I sympathize with these arguments. The main reason I went into pediatrics was to make children feel better. But I also chose pediatrics because of the Clintons’ attempt at health reform, a plan that would have increased payment for primary care and prevention vs. that of specialties that do procedures. And I still carry a nagging burden of student loans that, if I had gone into a higher-paying specialty, might have been paid off by now.
Despite these concerns, this is not the time to put individual or specialty-based interests ahead of the big picture. This is not the time for bickering between rural and urban doctors or between primary care providers and specialists. (I wonder which side hospitalists would take on that one…).
Lawyers, pharmaceutical companies and politicians have for decades exploited the simmering divisions between us for their own advantage. One reason why I’m frustrated with the American Medical Association is that we have no national voice that truly represents physicians and effectively advocates for our interests.
Now that the AMA has reversed its initial opposition to any reform plan, it is time to galvanize our disparate positions and concerns into a single voice. We should take a page from the hospital and pharmaceutical lobbies, which agree to millions of dollars of lost revenue not for some altruistic purpose but to gain a seat at the table.
What did they gain? The pharmaceutical industry has been able to exclude any discussion of drug re-importation from the debate. Hospital associations stand to gain millions from newly insured patients and relief from caring for the uninsured for free.
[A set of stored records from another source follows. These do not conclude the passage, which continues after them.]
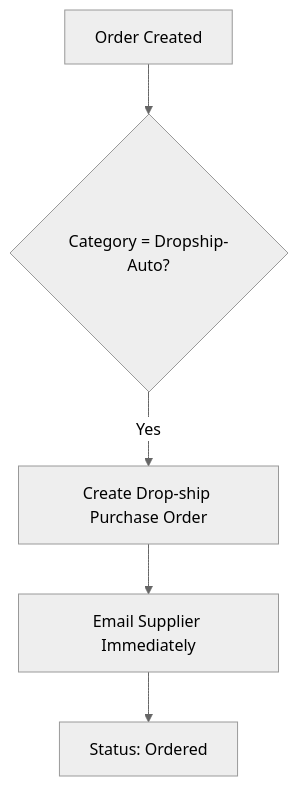
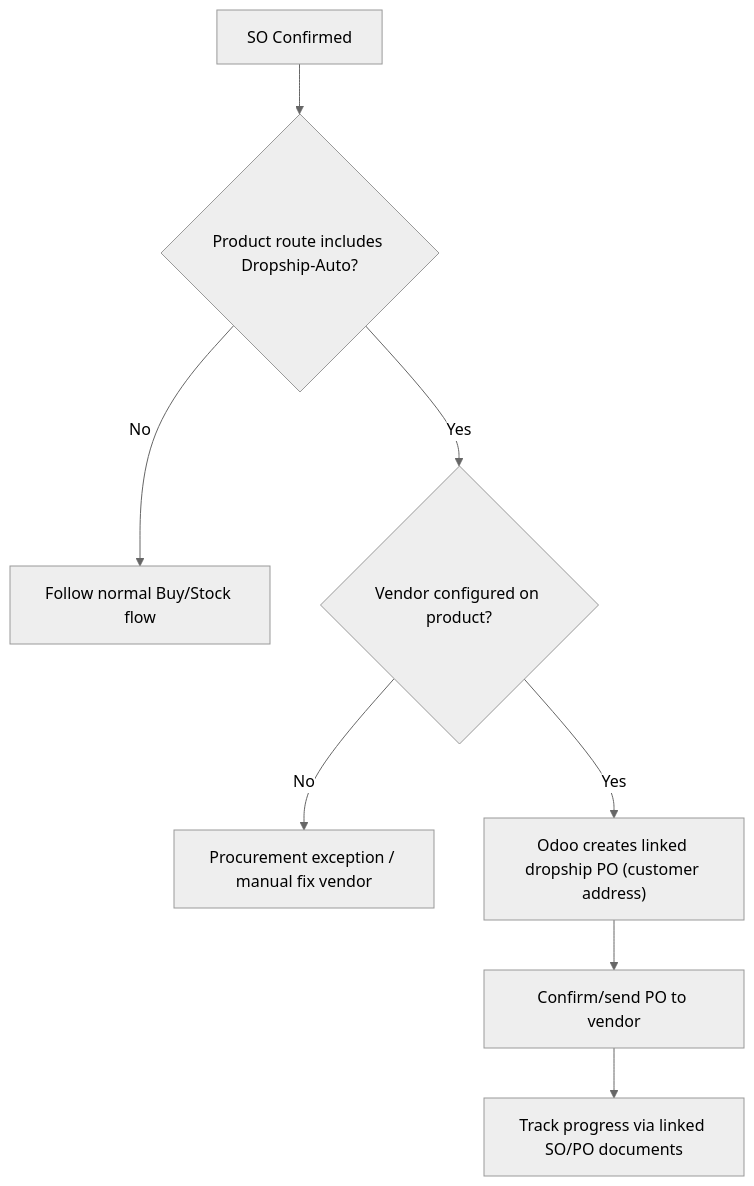
One commit to ozan-droid/documents changed the ninth of 15 diagrams in bp-automations.md. Above: the diagram before and after it, drawn with Mermaid (neutral theme). The commit also changed other lines of this file, not shown here.

````diff
--- a/bp-automations.md
+++ b/bp-automations.md
@@ -201,7 +233,10 @@
 ```mermaid
 graph TD
-    A["Order Created"] --> B{"Category = Dropship-Auto?"}
-    B -- Yes --> C["Create Drop-ship Purchase Order"]
-    C --> D["Email Supplier Immediately"]
-    D --> E["Status: Ordered"]
+    A["SO Confirmed"] --> B{"Product route includes Dropship-Auto?"}
+    B -- No --> C["Follow normal Buy/Stock flow"]
+    B -- Yes --> D{"Vendor configured on product?"}
+    D -- No --> E["Procurement exception / manual fix vendor"]
+    D -- Yes --> F["Odoo creates linked dropship PO (customer address)"]
+    F --> G["Confirm/send PO to vendor"]
+    G --> H["Track progress via linked SO/PO documents"]
 ```
````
Doctors should do the same thing. Let’s set aside our opposition to these plans, not for the greater good (well, not exclusively for the greater good) but to gain a seat at the table. When Congress and the President look at tort reform or where to set reimbursement rates or how to cut the costs of medical education, they will remember if we sacrificed a little to gain a lot.